Through his binoculars, Garrett Sisk spots the bright yellow feathers of a small American goldfinch. The handsome bird’s warbles echo through the leaves. Sisk takes a single, silent step through the foliage for a better glimpse of its golden hues. A quick click of a camera, a rustle in the leaves, a change in the wind—and the luminous bird, no bigger than a mouse, flutters away.
It’s early morning in Frick Park, a thick, urban forest just east of the Pittsburgh campus, and Sisk is with about a dozen others. They all have binoculars in hand as they look up in the trees, waiting to hear chirping sounds. These students are part of Pitt’s Birding and Ornithology Club, which prides itself on keeping bird-watching relevant.
Sisk, a senior environmental engineering major, is president of the club. He glories in bird-watching and sharing his passion with others. He says stepping into the woods and discovering feathered delights is a great escape from his busy college life.
His journey to being the resident “bird guy” started when he was 10, when his grandmother gave him his first bird feeder. Sisk says he constantly watched through the window of his home near Virginia Beach, Virginia, and waited for visiting birds to feed. He remembers when he first sighted a goldfinch at the feeder and became “hooked.”
“I just thought it was so cool and beautiful, and I wanted to keep seeing more and more birds, so I eventually went out and got binoculars, a camera and a bird guidebook. It’s become a passion,” he says.
When Sisk first got to campus in 2019, he says the bird-watching club wasn’t very active. Four years later, he’s transformed it into a thriving community of nature lovers, student conservationists and, of course, bird-watchers. The club now hosts monthly outings to popular bird-watching sites around Pittsburgh, including Frick Park, Schenley Park and the National Aviary.

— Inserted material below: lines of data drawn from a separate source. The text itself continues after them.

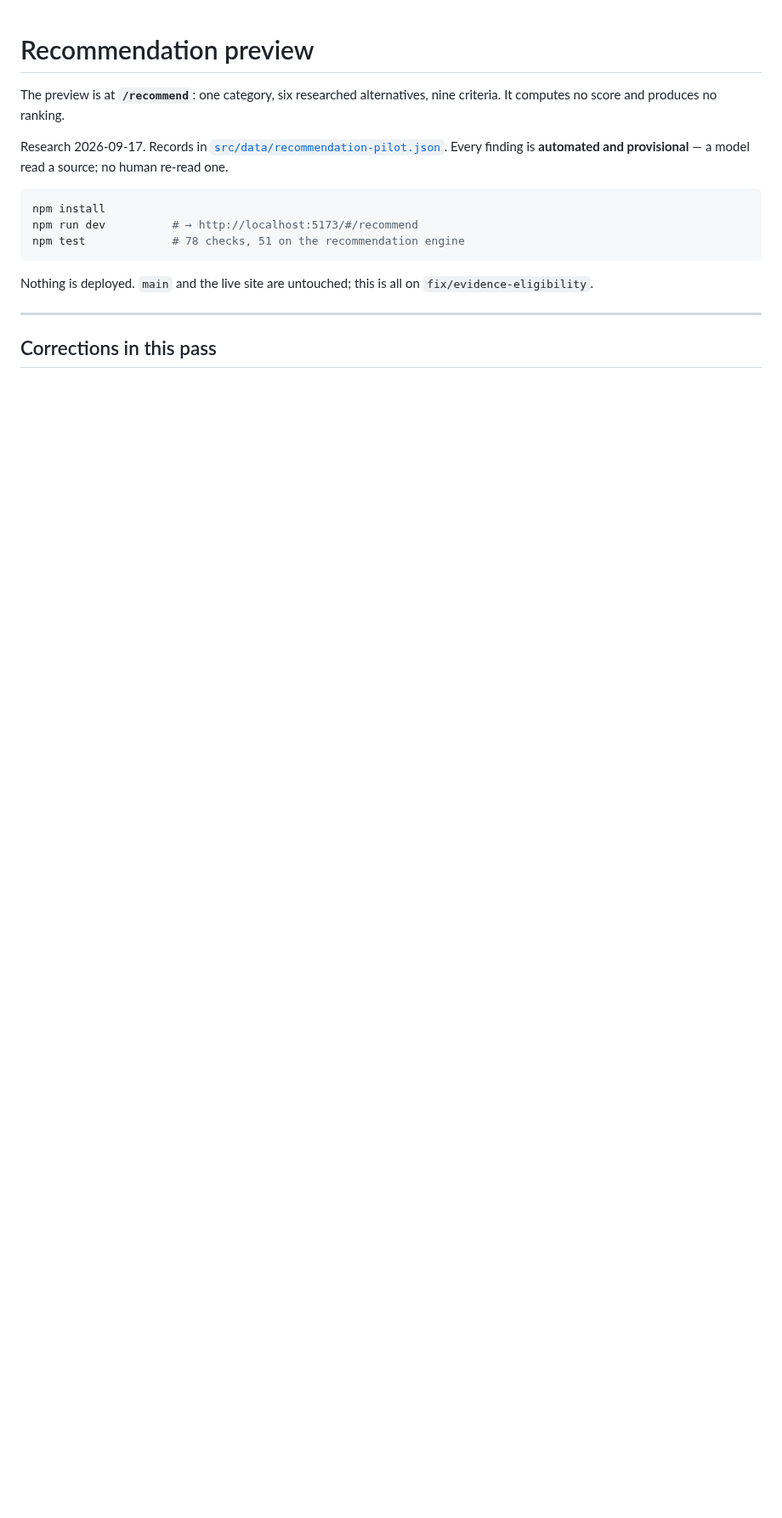
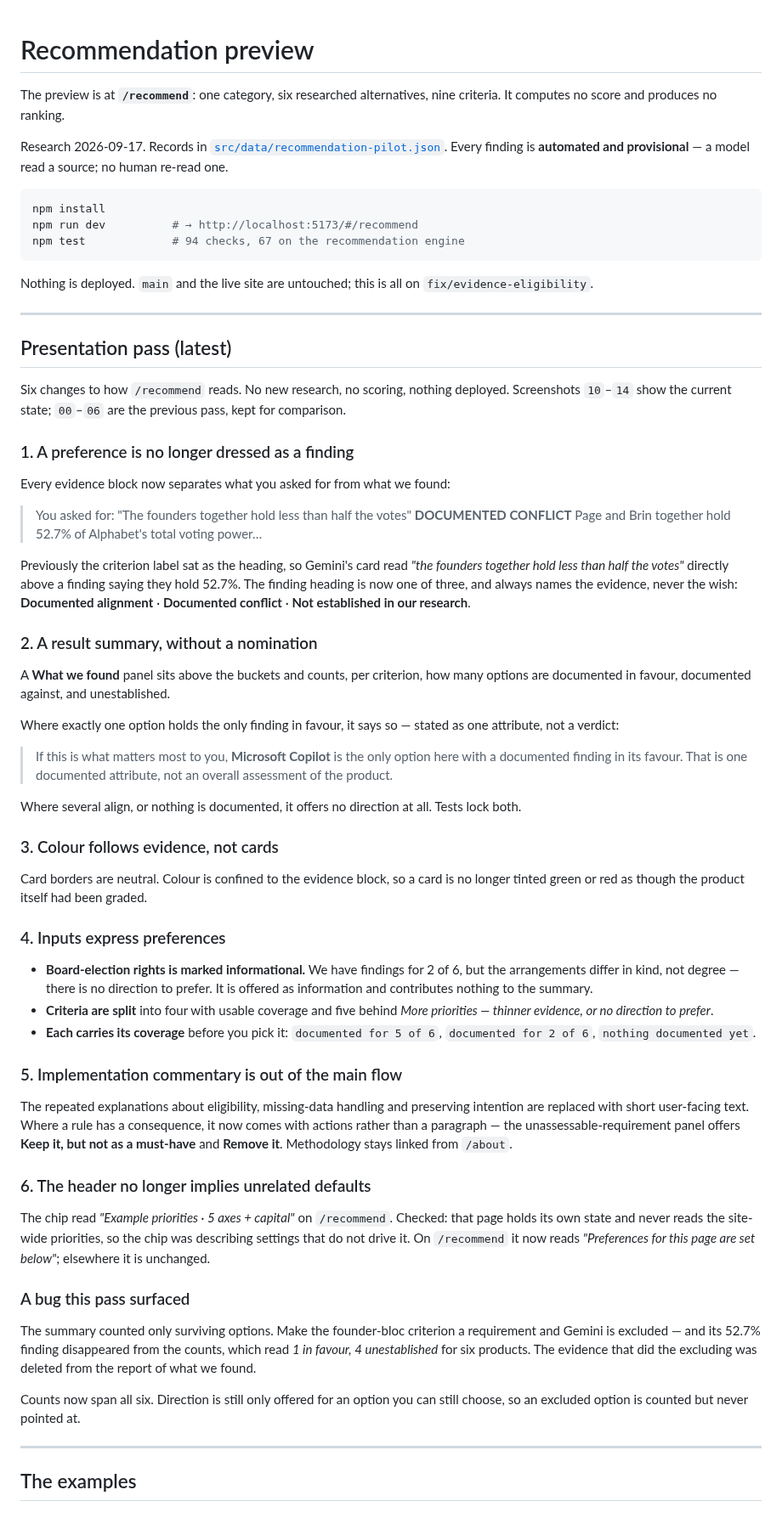
Before and after one commit to buildwithwhy/value-compass, a Markdown page: docs/RECOMMENDATION_PREVIEW.md, the part around one of its changes. Shown at 85% size. Drawn GitHub-style; blank space fills up the shorter version.

````diff
--- a/docs/RECOMMENDATION_PREVIEW.md
+++ b/docs/RECOMMENDATION_PREVIEW.md
@@ -10,7 +10,7 @@ is **automated and provisional** — a model read a source; no human re-read one
 ```bash
 npm install
 npm run dev          # → http://localhost:5173/#/recommend
-npm test             # 78 checks, 51 on the recommendation engine
+npm test             # 94 checks, 67 on the recommendation engine
 ```
 
 Nothing is deployed. `main` and the live site are untouched; this is all on
@@ -18,4 +18,80 @@ Nothing is deployed. `main` and the live site are untouched; this is all on
 
 ---
 
-## Corrections in this pass
+## Presentation pass (latest)
+
+Six changes to how `/recommend` reads. No new research, no scoring, nothing deployed.
+Screenshots `10`–`14` show the current state; `00`–`06` are the previous pass, kept for
+comparison.
+
+### 1. A preference is no longer dressed as a finding
+
+Every evidence block now separates what you asked for from what we found:
+
+> You asked for: "The founders together hold less than half the votes"
+> **DOCUMENTED CONFLICT**
+> Page and Brin together hold 52.7% of Alphabet's total voting power…
+
+Previously the criterion label sat as the heading, so Gemini's card read *"the founders
+together hold less than half the votes"* directly above a finding saying they hold 52.7%.
+The finding heading is now one of three, and always names the evidence, never the wish:
+**Documented alignment** · **Documented conflict** · **Not established in our research**.
+
+### 2. A result summary, without a nomination
+
+A **What we found** panel sits above the buckets and counts, per criterion, how many
+options are documented in favour, documented against, and unestablished.
+
+Where exactly one option holds the only finding in favour, it says so — stated as one
+attribute, not a verdict:
+
+> If this is what matters most to you, **Microsoft Copilot** is the only option here with a
+> documented finding in its favour. That is one documented attribute, not an overall
+> assessment of the product.
+
+Where several align, or nothing is documented, it offers no direction at all. Tests lock
+both.
+
+### 3. Colour follows evidence, not cards
+
+Card borders are neutral. Colour is confined to the evidence block, so a card is no longer
+tinted green or red as though the product itself had been graded.
+
+### 4. Inputs express preferences
+
+- **Board-election rights is marked informational.** We have findings for 2 of 6, but the
+  arrangements differ in kind, not degree — there is no direction to prefer. It is offered
+  as information and contributes nothing to the summary.
+- **Criteria are split** into four with usable coverage and five behind *More priorities —
+  thinner evidence, or no direction to prefer*.
+- **Each carries its coverage** before you pick it: `documented for 5 of 6`, `documented for
+  2 of 6`, `nothing documented yet`.
+
+### 5. Implementation commentary is out of the main flow
+
+The repeated explanations about eligibility, missing-data handling and preserving intention
+are replaced with short user-facing text. Where a rule has a consequence, it now comes with
+actions rather than a paragraph — the unassessable-requirement panel offers **Keep it, but
+not as a must-have** and **Remove it**. Methodology stays linked from `/about`.
+
+### 6. The header no longer implies unrelated defaults
+
+The chip read *"Example priorities · 5 axes + capital"* on `/recommend`. Checked: that page
+holds its own state and never reads the site-wide priorities, so the chip was describing
+settings that do not drive it. On `/recommend` it now reads *"Preferences for this page are
+set below"*; elsewhere it is unchanged.
+
+### A bug this pass surfaced
+
+The summary counted only surviving options. Make the founder-bloc criterion a requirement
+and Gemini is excluded — and its 52.7% finding disappeared from the counts, which read
+*1 in favour, 4 unestablished* for six products. The evidence that did the excluding was
+deleted from the report of what we found.
+
+Counts now span all six. Direction is still only offered for an option you can still choose,
+so an excluded option is counted but never pointed at.
+
+---
+
+## The examples
+
````
Also changed, not shown: other parts of docs/RECOMMENDATION_PREVIEW.md (+58 -6 lines), docs/screenshots/10-input-priorities.jpg (added), docs/screenshots/11-soft-preference-summary.jpg (added), docs/screenshots/12-no-confirmed-match.jpg (added), docs/screenshots/13-hard-requirement.jpg (added), docs/screenshots/14-founder-bloc-requirement.jpg (added), 5 other files.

Many club members immerse themselves in the hobby through photography and art. The club’s Instagram features a collection of photographs taken by members who have sighted some of Pittsburgh’s native birds, such as the Carolina wren.
Hannah Jones, a senior studio arts major and the club’s vice president, is one such student.
She captures her bird-watching experiences through art, using mixed media to create intricate portraits of the birds she’s seen during club outings. She’s found it to be both therapeutic and a way to better connect with the world.
“Once you start learning your birds and being able to identify them, the world becomes a lot more rich and detailed,” she says.
This story was published in the Fall 2022 issue of Pitt Magazine. It was published on October 5, 2022.